    Other versions of this item:

    References listed on IDEAS

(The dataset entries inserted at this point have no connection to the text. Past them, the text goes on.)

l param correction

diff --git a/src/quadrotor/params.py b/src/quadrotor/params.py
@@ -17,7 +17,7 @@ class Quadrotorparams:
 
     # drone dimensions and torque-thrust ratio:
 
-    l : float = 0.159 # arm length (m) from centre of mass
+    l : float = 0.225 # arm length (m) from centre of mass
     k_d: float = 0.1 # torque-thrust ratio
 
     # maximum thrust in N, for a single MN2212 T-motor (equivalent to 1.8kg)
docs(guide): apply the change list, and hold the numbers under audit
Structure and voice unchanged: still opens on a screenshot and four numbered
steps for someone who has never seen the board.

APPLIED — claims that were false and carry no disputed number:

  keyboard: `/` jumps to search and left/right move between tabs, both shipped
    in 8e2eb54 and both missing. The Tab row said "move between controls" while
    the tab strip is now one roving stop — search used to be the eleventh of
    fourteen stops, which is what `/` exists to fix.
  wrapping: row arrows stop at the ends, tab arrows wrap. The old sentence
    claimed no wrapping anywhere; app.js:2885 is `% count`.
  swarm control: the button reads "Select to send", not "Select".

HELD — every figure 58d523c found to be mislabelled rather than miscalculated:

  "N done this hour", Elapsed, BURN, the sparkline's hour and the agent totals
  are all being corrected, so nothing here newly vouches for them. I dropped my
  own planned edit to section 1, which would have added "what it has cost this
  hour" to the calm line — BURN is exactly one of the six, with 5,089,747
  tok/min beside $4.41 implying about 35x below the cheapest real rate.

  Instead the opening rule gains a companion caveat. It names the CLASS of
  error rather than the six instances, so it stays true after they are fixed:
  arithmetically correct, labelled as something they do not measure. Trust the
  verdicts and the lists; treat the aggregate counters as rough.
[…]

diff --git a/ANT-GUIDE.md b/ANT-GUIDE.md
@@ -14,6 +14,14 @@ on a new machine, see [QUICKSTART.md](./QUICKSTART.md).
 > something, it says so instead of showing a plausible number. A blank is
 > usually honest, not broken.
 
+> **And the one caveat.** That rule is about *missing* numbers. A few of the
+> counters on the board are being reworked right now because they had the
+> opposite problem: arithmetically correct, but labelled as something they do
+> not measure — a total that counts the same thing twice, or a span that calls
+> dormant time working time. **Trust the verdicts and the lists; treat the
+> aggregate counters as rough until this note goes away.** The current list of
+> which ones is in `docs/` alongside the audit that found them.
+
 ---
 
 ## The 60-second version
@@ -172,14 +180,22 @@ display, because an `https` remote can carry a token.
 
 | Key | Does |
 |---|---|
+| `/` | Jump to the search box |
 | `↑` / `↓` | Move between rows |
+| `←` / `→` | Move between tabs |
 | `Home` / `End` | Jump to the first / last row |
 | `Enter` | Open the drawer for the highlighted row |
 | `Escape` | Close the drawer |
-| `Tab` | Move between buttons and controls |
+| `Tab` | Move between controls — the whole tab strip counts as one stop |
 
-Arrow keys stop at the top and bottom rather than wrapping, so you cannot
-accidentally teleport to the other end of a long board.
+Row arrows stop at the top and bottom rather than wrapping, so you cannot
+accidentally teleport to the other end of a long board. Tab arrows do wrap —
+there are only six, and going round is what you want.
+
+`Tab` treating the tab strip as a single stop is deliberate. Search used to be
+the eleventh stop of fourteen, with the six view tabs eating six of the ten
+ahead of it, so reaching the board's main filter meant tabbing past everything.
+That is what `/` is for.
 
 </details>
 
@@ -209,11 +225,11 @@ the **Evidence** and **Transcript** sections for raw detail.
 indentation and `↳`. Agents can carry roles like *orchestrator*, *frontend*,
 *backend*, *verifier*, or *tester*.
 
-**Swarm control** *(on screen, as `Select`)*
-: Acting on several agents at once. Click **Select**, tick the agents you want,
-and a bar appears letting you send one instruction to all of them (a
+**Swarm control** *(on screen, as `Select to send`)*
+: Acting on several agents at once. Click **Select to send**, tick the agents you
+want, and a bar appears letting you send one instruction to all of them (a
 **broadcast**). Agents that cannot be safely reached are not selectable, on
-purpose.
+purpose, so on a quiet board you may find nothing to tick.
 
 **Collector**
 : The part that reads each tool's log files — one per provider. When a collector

    as
    1. Le Maux, Benoit & Rocaboy, Yvon, 2012. "A simple microfoundation for the utilization of fragmentation indexes to measure the performance of a team," Economics Letters, Elsevier, vol. 116(3), pages 491-493.
    2. Helmut M. Dietl & Martin Grossmann & Markus Lang, 2011. "Competitive Balance and Revenue Sharing in Sports Leagues With Utility-Maximizing Teams," Journal of Sports Economics, , vol. 12(3), pages 284-308, June.
    3. Peeters, Thomas, 2012. "Media revenue sharing as a coordination device in sports leagues," International Journal of Industrial Organization, Elsevier, vol. 30(2), pages 153-163.
    4. Stefan Szymanski & Stefan KÈsenne, 2004. "Competitive balance and gate revenue sharing in team sports," Journal of Industrial Economics, Wiley Blackwell, vol. 52(1), pages 165-177, March.
    5. John Vrooman, 2007. "Theory Of The Beautiful Game: The Unification Of European Football," Scottish Journal of Political Economy, Scottish Economic Society, vol. 54(3), pages 314-354, July.
    6. Palomino, Frederic & Sakovics, Jozsef, 2004. "Inter-league competition for talent vs. competitive balance," International Journal of Industrial Organization, Elsevier, vol. 22(6), pages 783-797, June.
    7. Paul Madden & Terry Robinson, 2012. "Supporter Influence on Club Governance in a Sports League; a “Utility Maximization” Model," Scottish Journal of Political Economy, Scottish Economic Society, vol. 59(4), pages 339-360, September.
    8. Rodney Fort & James Quirk, 1995. "Cross-subsidization, Incentives, and Outcomes in Professional Team Sports Leagues," Journal of Economic Literature, American Economic Association, vol. 33(3), pages 1265-1299, September.
    9. Rodney Fort & James Quirk, 2011. "Optimal Competitive Balance In A Season Ticket League," Economic Inquiry, Western Economic Association International, vol. 49(2), pages 464-473, April.
    10. Thomas Hoehn & Stefan Szymanski, 1999. "The Americanization of European football," Economic Policy, CEPR;CES;MSH, vol. 14(28), pages 203-240, April.
    Full references (including those not matched with items on IDEAS)

    More about this item

    Keywords

    Sports economics; National football leagues; International football league; Interleague competition; Competitive balance; Regulation of sports; European football champions league;

    JEL classification:

    • J3 - Labor and Demographic Economics - - Wages, Compensation, and Labor Costs
    • D3 - Microeconomics - - Distribution
    • L5 - Industrial Organization - - Regulation and Industrial Policy
    • L83 - Industrial Organization - - Industry Studies: Services - - - Sports; Gambling; Restaurants; Recreation; Tourism

    NEP fields

    This paper has been announced in the following NEP Reports:

    Statistics

    Access and download statistics

    Corrections

    All material on this site has been provided by the respective publishers and authors. You can help correct errors and omissions. When requesting a correction, please mention this item's handle: RePEc:tut:cremwp:201509. See general information about how to correct material in RePEc.

    For technical questions regarding this item, or to correct its authors, title, abstract, bibliographic or download information, contact: (CODA-POIREY Hélène). General contact details of provider: http://edirc.repec.org/data/crmrefr.html .

    If you have authored this item and are not yet registered with RePEc, we encourage you to do it here. This allows to link your profile to this item. It also allows you to accept potential citations to this item that we are uncertain about.

    If CitEc recognized a reference but did not link an item in RePEc to it, you can help with this form .

    If you know of missing items citing this one, you can help us creating those links by adding the relevant references in the same way as above, for each refering item. If you are a registered author of this item, you may also want to check the "citations" tab in your RePEc Author Service profile, as there may be some citations waiting for confirmation.

    Please note that corrections may take a couple of weeks to filter through the various RePEc services.

    IDEAS is a RePEc service hosted by the Research Division of the Federal Reserve Bank of St. Louis . RePEc uses bibliographic data supplied by the respective publishers.